At this point in our lives, we’ve all probably witnessed at least one mid-life crisis.
I remember when my dad turned 50 and he bought a dirt bike. At 50. Though the purchase seemed odd, there were no tears. He maintained a career, raised three kids and stayed happily settled down. Mid-life doesn’t sound too bad.
But the extremely real “quarter-life crisis” fails to get noticed. Nearly every college kid experiences it at some point—if not multiple times—even if they didn’t know it had a fancy label. It happens to me far more than I would like to admit. Basically, you experience a mental and emotional breakdown from thinking about your future, occurring between the ages of 18 and 25. This turning point into adulthood brings on the stress and creates an easily shattered mental state. The first step: admit you have a problem.
1. Deep Thinking
You know what’s dangerous? Thinking about your life for too long when you need to live it, too. Typically, when you face a decision/failure/change you think until your brain implodes. Sounds logical, except when that decision/failure/change could completely change your life. Then it becomes hazardous. Things like picking a college, declaring a major or failing a test can lead you to dig deep into your thoughts…too deep.
After thinking so hard, panic slowly sets in until you begin questioning your entire life. What am I doing? Do I really want to become an environmental biologist? What do they even do? I just really like the ocean and puppies. Am I wasting my education? I should’ve just gone to community college. Will I ever pay off this loan debt? The eternal questions with no answer.
3. Irrational Anxiety
After the initial worry your thoughts begin to wander. You no longer begin panicking about the initial cause of distress, or anything related to it. Yeah, so what if you failed a test? Now all of a sudden you’re concerned about your single status. Aren’t you supposed to meet your future husband in college? Did you make a mistake breaking up with your ex? Maybe you could’ve learned to deal with his prior convictions. Maybe you should call him. (Hint: you probably shouldn’t). This train of thought lacks logic, but in the moment seem crucial to the trajectory of your entire life.
4. The Tipping Point

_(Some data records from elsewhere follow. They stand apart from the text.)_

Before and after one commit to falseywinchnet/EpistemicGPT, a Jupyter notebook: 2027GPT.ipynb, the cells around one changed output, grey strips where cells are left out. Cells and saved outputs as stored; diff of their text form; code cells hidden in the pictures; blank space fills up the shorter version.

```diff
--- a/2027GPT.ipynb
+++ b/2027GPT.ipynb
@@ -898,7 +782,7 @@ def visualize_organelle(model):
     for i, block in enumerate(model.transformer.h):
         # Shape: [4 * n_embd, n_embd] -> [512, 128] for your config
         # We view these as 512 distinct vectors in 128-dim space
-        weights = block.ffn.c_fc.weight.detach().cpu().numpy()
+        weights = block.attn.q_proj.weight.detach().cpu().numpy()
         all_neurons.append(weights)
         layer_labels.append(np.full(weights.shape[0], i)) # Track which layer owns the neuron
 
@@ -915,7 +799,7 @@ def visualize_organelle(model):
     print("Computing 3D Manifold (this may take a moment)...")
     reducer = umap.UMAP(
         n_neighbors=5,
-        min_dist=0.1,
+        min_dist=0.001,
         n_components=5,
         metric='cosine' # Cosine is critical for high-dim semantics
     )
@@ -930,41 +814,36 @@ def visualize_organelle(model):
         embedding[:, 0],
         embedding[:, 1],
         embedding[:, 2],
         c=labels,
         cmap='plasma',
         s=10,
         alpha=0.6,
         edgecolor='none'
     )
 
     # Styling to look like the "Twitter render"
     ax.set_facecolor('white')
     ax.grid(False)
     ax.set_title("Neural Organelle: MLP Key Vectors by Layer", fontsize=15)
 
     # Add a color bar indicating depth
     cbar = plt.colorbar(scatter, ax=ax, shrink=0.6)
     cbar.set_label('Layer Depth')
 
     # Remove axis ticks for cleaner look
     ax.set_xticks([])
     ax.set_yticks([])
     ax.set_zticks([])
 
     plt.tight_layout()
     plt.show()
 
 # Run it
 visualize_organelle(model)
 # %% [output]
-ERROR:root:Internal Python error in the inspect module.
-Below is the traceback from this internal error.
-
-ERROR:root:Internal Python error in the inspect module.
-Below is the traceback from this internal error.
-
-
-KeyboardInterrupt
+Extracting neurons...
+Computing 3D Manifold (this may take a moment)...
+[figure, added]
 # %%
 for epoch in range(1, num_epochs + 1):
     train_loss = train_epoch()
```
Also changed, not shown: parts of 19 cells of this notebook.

Now you reached the full-on breakdown. Often tears and strange sounds ensue. You might call your mom or your best friend, or maybe you just keep to yourself in the corner of your closet. At this point, your thoughts and actions aren’t coherent. You can no longer comfort yourself and you just have to let the emotion rollercoaster ride itself out.
Eventually you calm down. Maybe the new season of New Girl lifted your spirits. Maybe your tear ducts just dried out. Maybe you had a few beers, which isn’t recommended but really can speed up the cycle of crisis. Things went back to the status quo even though you may not have necessarily settled anything, but life goes on even through this particular quarter-life crisis. Rest assured, another comes soon enough and the cycle repeats.
There’s a common perception, at least from the outside looking in, that college is some grand time with loads of parties and football games. But the QLC can occur at any moment. It has no consideration for where you are or what you’re doing. In class? Doesn’t care. At a party? It might prey on vulnerable, drunk you. Just maintain your cool until you’re in a safe space to cry, panic or cope however you want to.
The future terrifies us, and college should prepare us for it. Only we are plagued by the constant fear of what happens when its four years later and the party’s over.